It is quite significant when EU heavyweights such as France and Germany take a stand on an important issue like immigration and diversity. Recent statements by German Chancellor Angela Merkel are a good example of the disturbing trend, when she stated that multiculturalism had “utterly failed” in Germany.
The statement by Merkel, which does nothing to promote greater integration between different groups in Germany, does not bring anything constructive to the table. At the best, it ends up polarizing Germans of different ethnic and religious origin even more.
A critical journalist would ask why Merkel is making such affirmations at this particular moment.
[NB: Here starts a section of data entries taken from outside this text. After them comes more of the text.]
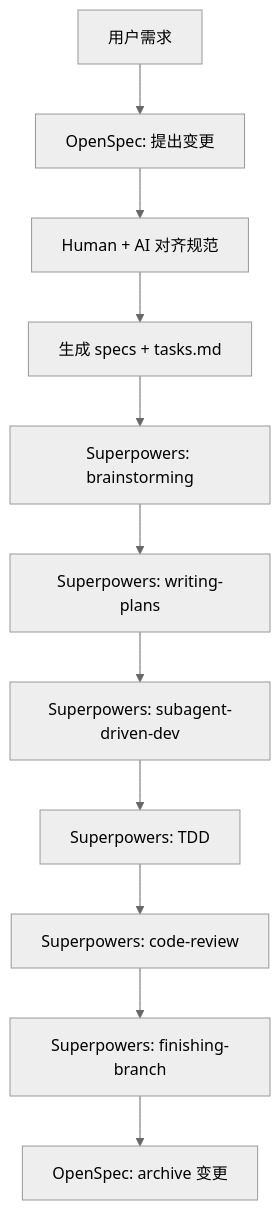
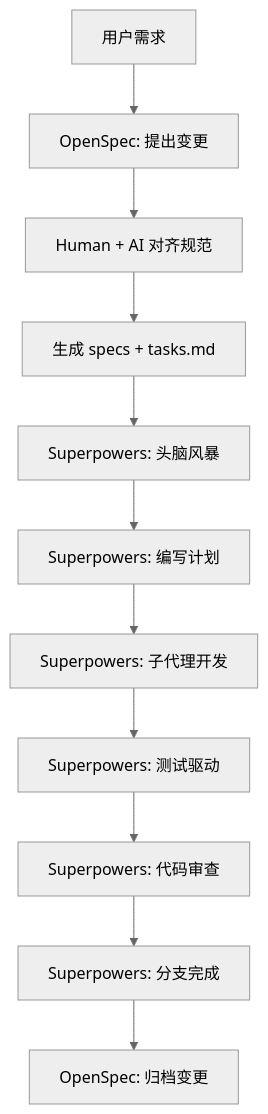
The first of 4 diagrams in Superpowers/Superpowers与OpenSpec结合使用指南.md (YingMuHuaDao1998/my-blob), drawn with Mermaid (neutral theme) before and after one commit. The commit also changed other lines of this file, not shown here.

````diff
--- a/Superpowers/Superpowers与OpenSpec结合使用指南.md
+++ b/Superpowers/Superpowers与OpenSpec结合使用指南.md
@@ -33,13 +33,13 @@
 ```mermaid
 flowchart TD
     A[用户需求] --> B[OpenSpec: 提出变更]
     B --> C[Human + AI 对齐规范]
     C --> D[生成 specs + tasks.md]
-    D --> E[Superpowers: brainstorming]
-    E --> F[Superpowers: writing-plans]
-    F --> G[Superpowers: subagent-driven-dev]
-    G --> H[Superpowers: TDD]
-    H --> I[Superpowers: code-review]
-    I --> J[Superpowers: finishing-branch]
-    J --> K[OpenSpec: archive 变更]
+    D --> E[Superpowers: 头脑风暴]
+    E --> F[Superpowers: 编写计划]
+    F --> G[Superpowers: 子代理开发]
+    G --> H[Superpowers: 测试驱动]
+    H --> I[Superpowers: 代码审查]
+    I --> J[Superpowers: 分支完成]
+    J --> K[OpenSpec: 归档变更]
 ```
````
The answer is simple: Germany will hold elections in a number of states in 2011.
Merkel’s statement even caused a reaction from UN Secretary Ban Ki Moon, who warned against a “dangerous trend” of intolerance emerging in Europe especially against Muslim immigrants.
“A dangerous trend is emerging, a new politics of polarization. Some play on people’s fears,” he said. “They accuse immigrants of violating European values. Yet too often it is the accusers who subvert these values and thus the very idea of what it means to be a citizen of the European Union.”
What is the danger of ever-greater intolerance and polarization in Europe? For one it paves the way for other minority groups to become targets and victims of intolerance. It would be naive to think that the only “enemy” are Muslims.
The greatest threat to Europe is not any particular ethnic or religious group but those who want to draw us apart from our diversity.
If the worrying trend continues in a global climate of economic uncertainty, it has the ability of impoverishing us in many ways. Instead of reaping benefits from our diversity we will be spending too much time hating each other.